There’s been a notable jump in the number of devices that are powered by Google's Android Lollipop 5.0 operating system.
According to Google’s Dashboard (opens in new tab), in just one month Lollipop usage jumped 1.5 per cent - from 0.1 per cent to 1.6 per cent.
TechRadar writes (opens in new tab)that this increase might have a very simple explanation – Lollipop rollouts have increased lately.
The declines are largely limited to Jelly Bean and earlier versions that are slowly moving towards the exit.
Google’s new OS has been, in its first month in existence, installed on less than 0.1 per cent of Android devices, which is something quite unfamiliar to KitKat 4.4.
In the first month, KitKat was installed on more than one per cent of devices.
However, Google is not to blame for the lack of interest.
The company made the Lollipop OS available for its Nexus devices, while other smartphone manufacturers have to tailor the new OS for their own devices.
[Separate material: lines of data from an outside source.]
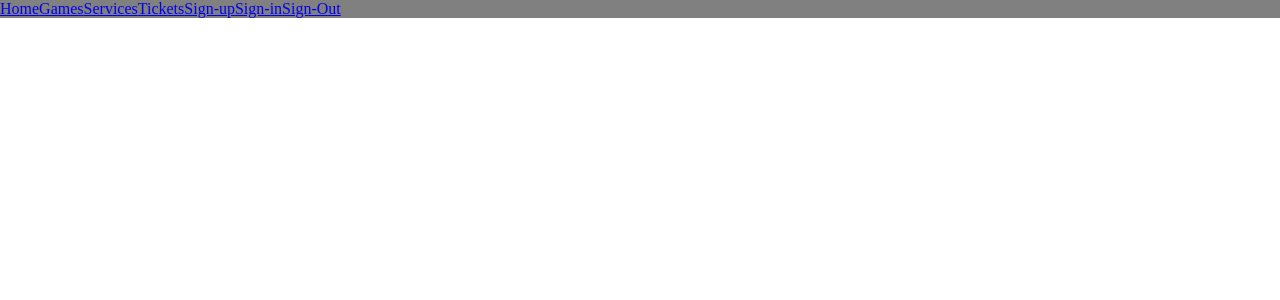
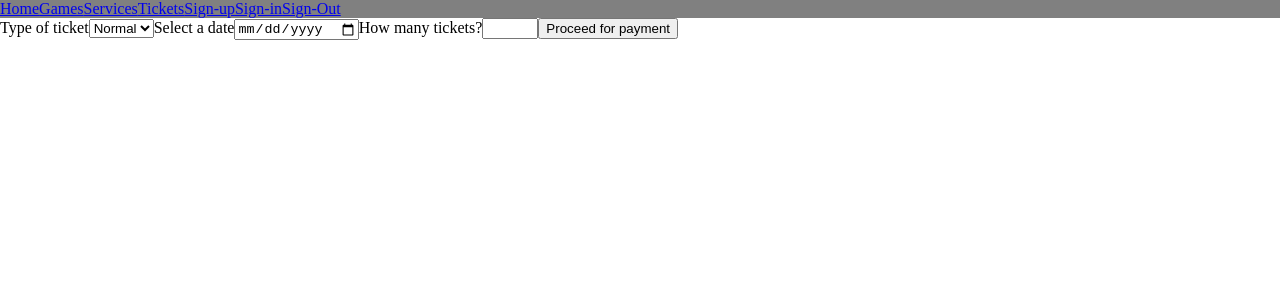
Before and after one commit to oklyz/My_amusment_park-front-end, a React (Vite) app in the folder My_amusment_park(front-end)/: page /buy-tickets in a window 1280 px wide. Shown: the top 300 px of the page. Built offline with nearby package versions, Linux system fonts and the light colour scheme.

Commit message:
ticket form date logic

```diff
--- a/My_amusment_park(front-end)/src/App.css
+++ b/My_amusment_park(front-end)/src/App.css
@@ -9,6 +9,7 @@ header {
   background-color: gray;
   height: 15%;
   display: flex;
+  position: sticky; top: 0 ;
 }
 
 .sign-form{
@@ -16,3 +17,16 @@ header {
   justify-content: center;
   align-items: center;
 }
+
+.game-card{
+  width: 20%;
+}
+
+.game-card img{
+  width: 100%;
+}
+
+.games-container{
+  display: flex;
+  flex-wrap: wrap;
+}
--- a/My_amusment_park(front-end)/src/App.jsx
+++ b/My_amusment_park(front-end)/src/App.jsx
@@ -6,6 +6,7 @@ import Games from "./pages/Games"
 import SignUp from "./components/SignUp";
 import SignIn from "./components/SignIn";
 import Services from "./pages/Services";
+import TicketForm from "./components/TicketForm";
 function App() {
   return (
     <>
@@ -18,6 +19,7 @@ function App() {
         <Route path="/" element={<Home />}></Route>
         <Route path="/Services" element={<Services/>}></Route>
         <Route path="/Games" element={<Games />}></Route>
+        <Route path="/buy-tickets" element={<TicketForm/>}></Route>
       </Routes>
 
     </>
--- a/My_amusment_park(front-end)/src/components/GameCard.jsx
+++ b/My_amusment_park(front-end)/src/components/GameCard.jsx
@@ -1,5 +1,5 @@
 import React from 'react'
-import {Link} from 'react-router-dom'
+import {NavLink} from 'react-router-dom'
 
 const GameCard=({game})=> {
   return (
--- a/My_amusment_park(front-end)/src/components/TicketForm.jsx
+++ b/My_amusment_park(front-end)/src/components/TicketForm.jsx
@@ -1,14 +1,39 @@
 import React from "react";
+import {useState} from 'react'
+const TicketForm =()=> {
 
-function TicketForm() {
+  let today = new Date();
+  let tomorrow = new Date();
+  tomorrow.setDate(today.getDate() + 1);
+  today = today.toISOString().split('T')[0];
+  tomorrow = tomorrow.toISOString().split('T')[0];
+
+  const initialState = { type:"normal", date:today , amount:1  };
+  const [formValues, setFormValues] = useState(initialState);
+
+  const handleChange = (e) => {
+    setFormValues({ ...formValues, [e.target.id]: e.target.value });
+  };
+
+  const handleSubmit = async (e) => {
+    e.preventDefault();
+    setFormValues(initialState);
+    console.log('worked')
+  };
+
   return (
     <div>
-    <form className="">
+    <form className="ticket-form" onSubmit={handleSubmit}>
     <label htmlFor="type">Type of ticket</label>
-    <select name="type" >
-      <option value="VIP"></option>
-      <option value="Normal"></option>
+    <select name="type" onChange={handleChange}>
+      <option value="Normal">Normal</option>
+      <option value="VIP">VIP</option>
     </select>
+    <label htmlFor="date" min={tomorrow} >Select a date</label>
+    <input type="date" name="date" id="date" onChange={handleChange}/>
+    <label htmlFor="amount">How many tickets?</label>
+    <input type="number" name="amount" min={1} max={99}  onChange={handleChange}/>
+    <button type="submit">Proceed for payment</button>
     </form>
     </div>
   )
--- a/My_amusment_park(front-end)/src/pages/Games.jsx
+++ b/My_amusment_park(front-end)/src/pages/Games.jsx
@@ -3,14 +3,16 @@ import GameCard from '../components/GameCard'
 
 const Games=()=> {
   return (
-    <div>
-      <h1>Game List</h1>
-      <div>
+    <>
+    <h1>Game List</h1>
+    <div className='games-container'>
+      <div className='game-card'>
         {gamesList.map((game)=>(
           <GameCard game={game} key={game.id}/>
         ))}
       </div>
     </div>
+    </>
   )
 }
 
```
Also changed, not shown: My_amusment_park(front-end)/src/components/TicketPay.jsx (added, +9 -0 lines).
Telecom operators are also responsible for the OS’s distribution.
In the meantime, two patches have been announced, and experts believe consumers won’t see Android 5.1 before July 2015.
Google’s OS tends to receive updates much slower than its biggest competitor, Apple.
IOS 8 has already fixed most of the bugs in the OS, and 70 per cent of devices are powered by the latest version of Apple’s mobile OS.
It took the new OS 29 days to overtake the previous version with 48.8 per cent share.